:: Task directions ::
A faithful copy of every entry is the goal; keep the images out of it.
Top of Input data
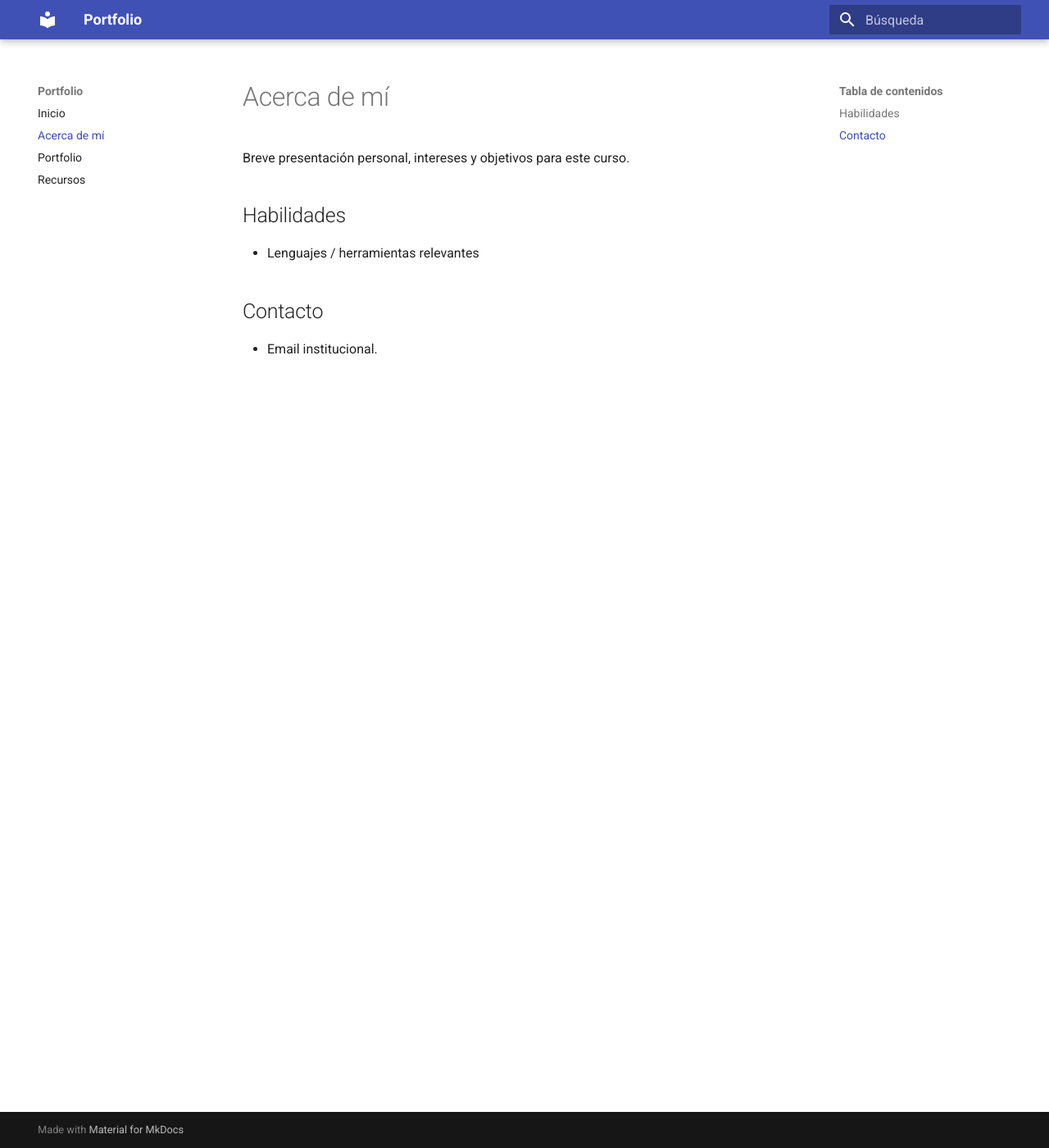
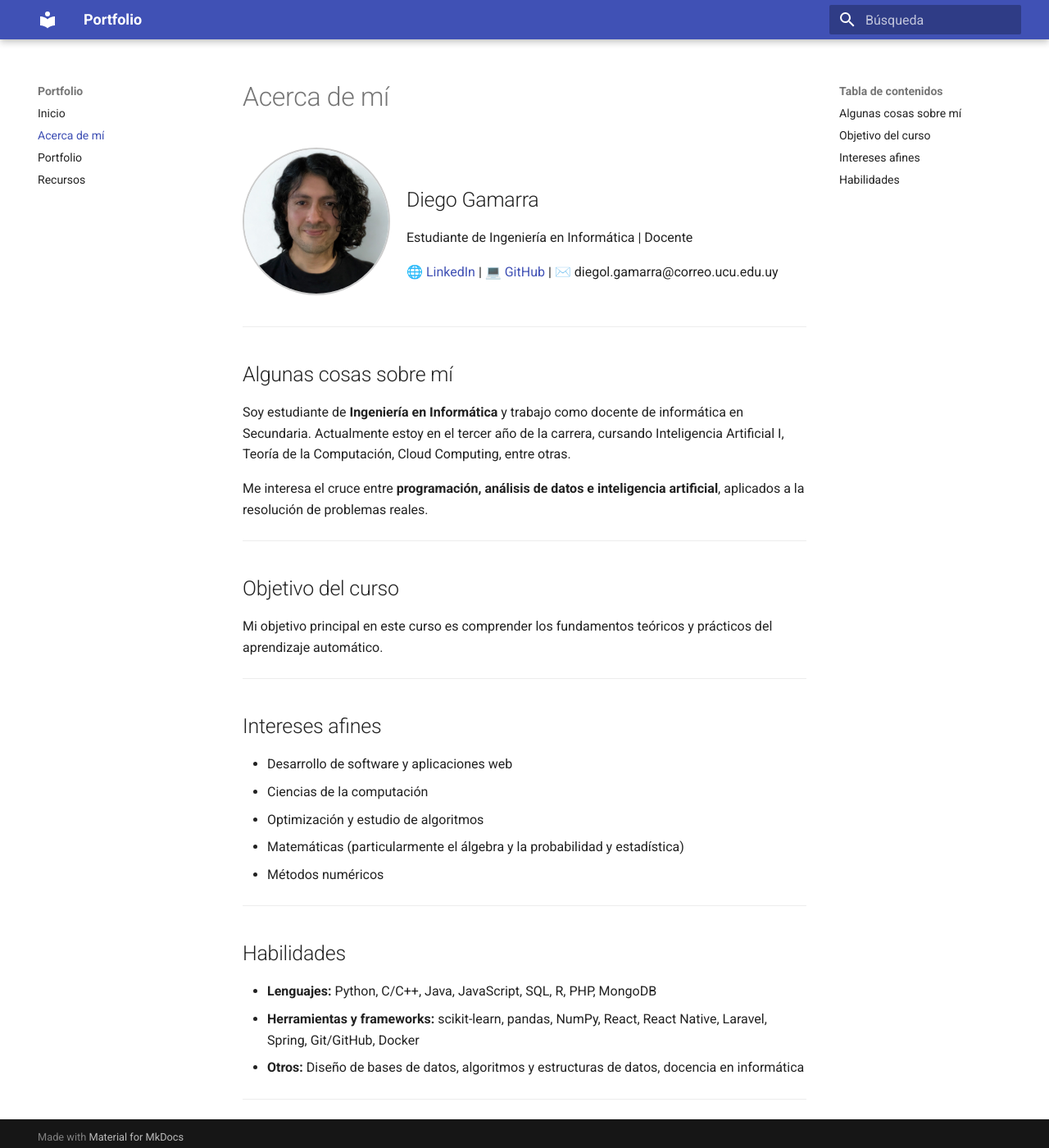
Before and after one commit to gamarradiego/ia-portfolio, an MkDocs documentation site: the page built from docs/acerca.md, in a window 1280 px wide and 1400 px high. Shown: the whole window at 82% size. Built offline with MkDocs 1.6.1 and Material for MkDocs 9.7.7, drawn with Linux system fonts in a browser that asks for light colours.

Commit message:
update about page content

```diff
--- a/docs/acerca.md
+++ b/docs/acerca.md
@@ -5,10 +5,53 @@ date: 2025-01-01
 
 # Acerca de mí
 
-Breve presentación personal, intereses y objetivos para este curso.
+<!-- Tarjeta personal -->
+<div style="display: flex; align-items: center; gap: 20px; margin-bottom: 30px;">
+
+  <img src="../img/profile.jpg" alt="Foto de perfil" width="180" style="border-radius: 50%; border: 2px solid #ccc;">
+
+  <div>
+    <h2>Diego Gamarra</h2>
+    <p>Estudiante de Ingeniería en Informática | Docente</p>
+    <p>
+      🌐 <a href="https://www.linkedin.com/in/diegogamarrariquelme/" target="_blank">LinkedIn</a> |
+      💻 <a href="https://github.com/gamarradiego" target="_blank">GitHub</a> |
+      ✉️ diegol.gamarra@correo.ucu.edu.uy
+    </p>
+  </div>
+
+</div>
+
+---
+
+## Algunas cosas sobre mí
+
+Soy estudiante de **Ingeniería en Informática** y trabajo como docente de informática en Secundaria. Actualmente estoy en el tercer año de la carrera, cursando Inteligencia Artificial I, Teoría de la Computación, Cloud Computing, entre otras.
+
+Me interesa el cruce entre **programación, análisis de datos e inteligencia artificial**, aplicados a la resolución de problemas reales.
+
+---
+
+## Objetivo del curso
+
+Mi objetivo principal en este curso es comprender los fundamentos teóricos y prácticos del aprendizaje automático.
+
+---
+
+## Intereses afines
+
+- Desarrollo de software y aplicaciones web
+- Ciencias de la computación
+- Optimización y estudio de algoritmos
+- Matemáticas (particularmente el álgebra y la probabilidad y estadística)
+- Métodos numéricos
+
+---
 
 ## Habilidades
-- Lenguajes / herramientas relevantes
 
-## Contacto
-- Email institucional.
+- **Lenguajes:** Python, C/C++, Java, JavaScript, SQL, R, PHP, MongoDB
+- **Herramientas y frameworks:** scikit-learn, pandas, NumPy, React, React Native, Laravel, Spring, Git/GitHub, Docker
+- **Otros:** Diseño de bases de datos, algoritmos y estructuras de datos, docencia en informática
+
+---
```
Also changed, not shown: docs/img/profile.jpg (added).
Bottom of Input data
:: Answer to this task ::
Before and after one commit to gamarradiego/ia-portfolio, an MkDocs documentation site: the page built from docs/acerca.md, in a window 1280 px wide and 1400 px high. Shown: the whole window at 82% size. Built offline with MkDocs 1.6.1 and Material for MkDocs 9.7.7, drawn with Linux system fonts in a browser that asks for light colours.

Commit message:
update about page content

```diff
--- a/docs/acerca.md
+++ b/docs/acerca.md
@@ -5,10 +5,53 @@ date: 2025-01-01
 
 # Acerca de mí
 
-Breve presentación personal, intereses y objetivos para este curso.
+<!-- Tarjeta personal -->
+<div style="display: flex; align-items: center; gap: 20px; margin-bottom: 30px;">
+
+  <img src="../img/profile.jpg" alt="Foto de perfil" width="180" style="border-radius: 50%; border: 2px solid #ccc;">
+
+  <div>
+    <h2>Diego Gamarra</h2>
+    <p>Estudiante de Ingeniería en Informática | Docente</p>
+    <p>
+      🌐 <a href="https://www.linkedin.com/in/diegogamarrariquelme/" target="_blank">LinkedIn</a> |
+      💻 <a href="https://github.com/gamarradiego" target="_blank">GitHub</a> |
+      ✉️ diegol.gamarra@correo.ucu.edu.uy
+    </p>
+  </div>
+
+</div>
+
+---
+
+## Algunas cosas sobre mí
+
+Soy estudiante de **Ingeniería en Informática** y trabajo como docente de informática en Secundaria. Actualmente estoy en el tercer año de la carrera, cursando Inteligencia Artificial I, Teoría de la Computación, Cloud Computing, entre otras.
+
+Me interesa el cruce entre **programación, análisis de datos e inteligencia artificial**, aplicados a la resolución de problemas reales.
+
+---
+
+## Objetivo del curso
+
+Mi objetivo principal en este curso es comprender los fundamentos teóricos y prácticos del aprendizaje automático.
+
+---
+
+## Intereses afines
+
+- Desarrollo de software y aplicaciones web
+- Ciencias de la computación
+- Optimización y estudio de algoritmos
+- Matemáticas (particularmente el álgebra y la probabilidad y estadística)
+- Métodos numéricos
+
+---
 
 ## Habilidades
-- Lenguajes / herramientas relevantes
 
-## Contacto
-- Email institucional.
+- **Lenguajes:** Python, C/C++, Java, JavaScript, SQL, R, PHP, MongoDB
+- **Herramientas y frameworks:** scikit-learn, pandas, NumPy, React, React Native, Laravel, Spring, Git/GitHub, Docker
+- **Otros:** Diseño de bases de datos, algoritmos y estructuras de datos, docencia en informática
+
+---
```
Also changed, not shown: docs/img/profile.jpg (added).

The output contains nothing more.